He started hiring early in the morning, and those guys went right to work. He had offered them good pay, a rather generous amount of money really. “This is a great opportunity to catch up on some bills”, one of the crop workers remarked as they started picking grapes. “Well then – pick away!” the other jokingly said.
As the day went on, more and more crop workers joined them in the morning, mid-morning, around noon, in the afternoon, and even late in the afternoon. A few more guys came in at the very last hour. This landowner apparently was serious about getting the job done!
And so it happened. The crop workers picked every last grape off that vineyard. Then the Sun went down, and they were done for the day. The landowner sat at a table near the exit of his property to hand out their day’s wages, and everybody received their money. Celebration was in the air; everybody was happy, except the guys who were hired first. As it turned out, every crop worker received the same amount, and so they began to murmur among themselves: “Wait a minute! Those guys came in at the very last hour and now they receive the same wages?!” – “Do you have a problem with my generosity?” The landowner asked the incensed crop workers, and here is where the story ends.
Jealous people are no fun! They take the Golden Rule for instance and measure it against you. Secretly they think:
“I’ve done this for you, now I expect you to do this for me.”
That’s no Golden Rule, that’s blackmail.
Jealous people aren’t really that happy either, because they are busy comparing.

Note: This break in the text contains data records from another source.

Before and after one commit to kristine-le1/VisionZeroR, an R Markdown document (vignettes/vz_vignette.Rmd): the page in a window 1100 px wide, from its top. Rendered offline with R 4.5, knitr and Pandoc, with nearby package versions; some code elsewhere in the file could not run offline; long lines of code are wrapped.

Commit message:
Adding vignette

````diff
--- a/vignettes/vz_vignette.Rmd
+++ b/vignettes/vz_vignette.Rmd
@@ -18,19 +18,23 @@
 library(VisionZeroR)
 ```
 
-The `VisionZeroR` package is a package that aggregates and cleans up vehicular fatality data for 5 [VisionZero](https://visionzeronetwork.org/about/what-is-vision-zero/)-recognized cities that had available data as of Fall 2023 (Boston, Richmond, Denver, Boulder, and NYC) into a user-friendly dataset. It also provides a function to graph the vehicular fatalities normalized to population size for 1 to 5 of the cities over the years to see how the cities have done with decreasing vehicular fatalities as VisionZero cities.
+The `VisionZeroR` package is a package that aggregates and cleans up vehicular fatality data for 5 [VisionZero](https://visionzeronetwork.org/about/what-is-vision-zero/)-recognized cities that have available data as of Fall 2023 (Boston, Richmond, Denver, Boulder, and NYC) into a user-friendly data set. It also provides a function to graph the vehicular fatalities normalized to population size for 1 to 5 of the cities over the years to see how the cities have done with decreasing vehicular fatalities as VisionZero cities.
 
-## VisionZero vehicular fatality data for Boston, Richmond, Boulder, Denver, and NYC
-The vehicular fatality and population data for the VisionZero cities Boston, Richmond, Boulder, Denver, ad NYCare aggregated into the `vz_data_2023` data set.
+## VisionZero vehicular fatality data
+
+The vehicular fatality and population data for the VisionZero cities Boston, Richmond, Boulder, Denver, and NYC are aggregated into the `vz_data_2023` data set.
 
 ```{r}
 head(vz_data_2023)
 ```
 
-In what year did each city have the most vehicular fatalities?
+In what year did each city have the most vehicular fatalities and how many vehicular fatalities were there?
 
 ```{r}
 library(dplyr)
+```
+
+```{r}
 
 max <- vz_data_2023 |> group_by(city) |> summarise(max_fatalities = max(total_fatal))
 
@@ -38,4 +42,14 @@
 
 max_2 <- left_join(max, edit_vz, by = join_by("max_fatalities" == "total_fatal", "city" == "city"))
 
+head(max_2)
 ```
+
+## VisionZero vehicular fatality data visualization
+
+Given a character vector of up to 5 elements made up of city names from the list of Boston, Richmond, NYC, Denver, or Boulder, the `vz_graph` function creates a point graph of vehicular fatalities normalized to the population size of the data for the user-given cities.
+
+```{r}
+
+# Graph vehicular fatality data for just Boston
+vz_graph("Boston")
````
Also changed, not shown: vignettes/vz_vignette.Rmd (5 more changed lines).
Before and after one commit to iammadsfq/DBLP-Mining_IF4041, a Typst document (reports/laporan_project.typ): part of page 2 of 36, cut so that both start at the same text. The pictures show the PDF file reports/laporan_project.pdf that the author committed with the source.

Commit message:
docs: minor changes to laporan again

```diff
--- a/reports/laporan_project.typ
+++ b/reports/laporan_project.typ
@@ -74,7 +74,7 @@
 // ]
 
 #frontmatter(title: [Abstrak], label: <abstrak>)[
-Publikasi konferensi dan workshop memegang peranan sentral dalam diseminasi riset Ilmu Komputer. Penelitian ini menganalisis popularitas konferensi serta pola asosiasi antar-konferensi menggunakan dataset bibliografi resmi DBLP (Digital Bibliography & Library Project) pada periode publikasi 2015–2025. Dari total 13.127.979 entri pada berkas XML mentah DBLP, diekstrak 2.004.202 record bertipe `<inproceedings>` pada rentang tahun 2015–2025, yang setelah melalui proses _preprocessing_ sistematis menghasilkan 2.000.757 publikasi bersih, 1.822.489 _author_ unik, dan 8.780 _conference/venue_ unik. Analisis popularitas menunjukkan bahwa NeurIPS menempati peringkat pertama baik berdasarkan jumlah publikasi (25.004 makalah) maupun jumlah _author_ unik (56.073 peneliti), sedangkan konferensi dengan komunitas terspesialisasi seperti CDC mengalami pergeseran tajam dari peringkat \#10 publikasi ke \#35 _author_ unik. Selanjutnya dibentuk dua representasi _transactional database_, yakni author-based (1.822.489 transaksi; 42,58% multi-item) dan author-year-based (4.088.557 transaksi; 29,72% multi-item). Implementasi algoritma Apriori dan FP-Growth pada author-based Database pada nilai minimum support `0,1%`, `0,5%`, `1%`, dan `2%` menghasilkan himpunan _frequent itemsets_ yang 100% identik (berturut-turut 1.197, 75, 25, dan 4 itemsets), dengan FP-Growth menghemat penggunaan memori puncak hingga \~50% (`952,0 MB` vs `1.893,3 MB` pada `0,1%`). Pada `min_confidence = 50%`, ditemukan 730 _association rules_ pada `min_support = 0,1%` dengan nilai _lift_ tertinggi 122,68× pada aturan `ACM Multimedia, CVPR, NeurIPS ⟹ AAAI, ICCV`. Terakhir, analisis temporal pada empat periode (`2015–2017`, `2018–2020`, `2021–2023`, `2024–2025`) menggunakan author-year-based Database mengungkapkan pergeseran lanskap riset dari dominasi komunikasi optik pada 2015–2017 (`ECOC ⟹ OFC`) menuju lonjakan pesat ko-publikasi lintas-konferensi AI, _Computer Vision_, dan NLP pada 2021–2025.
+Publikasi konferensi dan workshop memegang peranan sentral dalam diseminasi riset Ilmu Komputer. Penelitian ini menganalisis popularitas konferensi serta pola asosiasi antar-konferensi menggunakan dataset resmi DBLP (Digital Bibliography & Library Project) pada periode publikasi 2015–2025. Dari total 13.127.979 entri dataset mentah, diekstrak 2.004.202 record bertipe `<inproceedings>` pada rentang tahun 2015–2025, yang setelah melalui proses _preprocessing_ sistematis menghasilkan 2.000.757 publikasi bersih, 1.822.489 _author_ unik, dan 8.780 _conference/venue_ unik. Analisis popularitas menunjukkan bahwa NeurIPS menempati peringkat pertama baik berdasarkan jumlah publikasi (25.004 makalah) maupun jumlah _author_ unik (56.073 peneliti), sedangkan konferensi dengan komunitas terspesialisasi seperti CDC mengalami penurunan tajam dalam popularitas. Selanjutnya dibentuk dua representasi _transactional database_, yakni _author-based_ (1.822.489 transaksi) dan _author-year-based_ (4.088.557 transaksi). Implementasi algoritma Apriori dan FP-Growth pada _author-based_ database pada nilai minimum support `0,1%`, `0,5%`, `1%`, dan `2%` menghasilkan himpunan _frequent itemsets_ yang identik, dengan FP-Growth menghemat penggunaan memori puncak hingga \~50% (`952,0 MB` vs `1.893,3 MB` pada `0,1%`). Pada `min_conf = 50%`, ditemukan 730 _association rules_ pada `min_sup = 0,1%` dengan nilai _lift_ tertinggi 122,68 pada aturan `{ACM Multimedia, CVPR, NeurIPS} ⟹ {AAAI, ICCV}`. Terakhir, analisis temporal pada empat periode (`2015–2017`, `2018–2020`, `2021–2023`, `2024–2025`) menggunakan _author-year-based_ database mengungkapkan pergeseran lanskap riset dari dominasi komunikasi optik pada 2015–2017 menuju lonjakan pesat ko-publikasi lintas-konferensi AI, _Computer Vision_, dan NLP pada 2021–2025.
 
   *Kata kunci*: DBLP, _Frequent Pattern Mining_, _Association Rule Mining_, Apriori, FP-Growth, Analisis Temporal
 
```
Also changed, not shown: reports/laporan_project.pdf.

Unlike arrogant people who think they are better than the rest of the world, jealous people feel somehow slighted; they habitually think that in most regards they come out short, and they clearly don’t like it.
If a group of jealous people had a conversation with Jesus and Jesus would ask them pointblank: “What is up with you guys? Is there anything I can do to help? You don’t seem to enjoy life very much.” Their answer would sound something like this: “How about some fairness when you created us! You have lathered some with gifts and talents, and others you seem to have overlooked. Give to us as you have given to others, that is Your Golden Rule, right?” Jesus looked at each of them compassionately before He answered their question with a question of His own: “Why would you have a problem with my generosity?”
The Golden Rule is not so golden when misinterpreted!
We’re golden if we stop comparing and start with some self-respect. I respect myself and guess what: I find myself respecting others.
We’re golden if we stop comparing and start with some appreciation of ourselves. I appreciate my gifts and talents and what do you know: all of a sudden I find myself discovering and appreciating other people’s gifts and talents.
The Golden Rule works like magic – if we start at our own front door. Learning to love and appreciate ourselves we’re prone to love and appreciate others.